**RECORDS SUPPLIED:**
#####

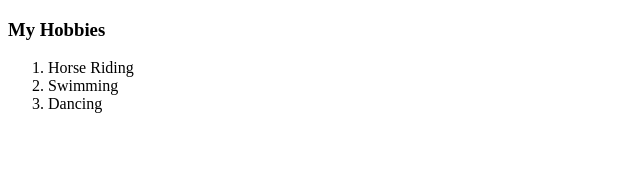
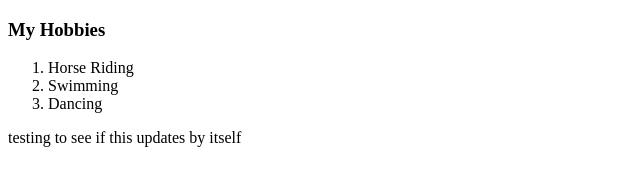
Before and after one commit to nathaliegrace/cv, a plain HTML site: page horseriding.html in a window 1280 px wide. Shown: the whole page, without its empty margins (0-640 px from the left). Drawn offline with Linux system fonts and the light colour scheme.

Commit message:
Update horseriding.html

```diff
--- a/horseriding.html
+++ b/horseriding.html
@@ -13,5 +13,6 @@
     <li>Swimming</li>
     <li>Dancing</li>
   </ol>
+  <p>testing to see if this updates by itself</p>
 </body>
 </html>
```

#####

What is the number of lines in this material that hold the string "horseriding"? Answer with that number only.

4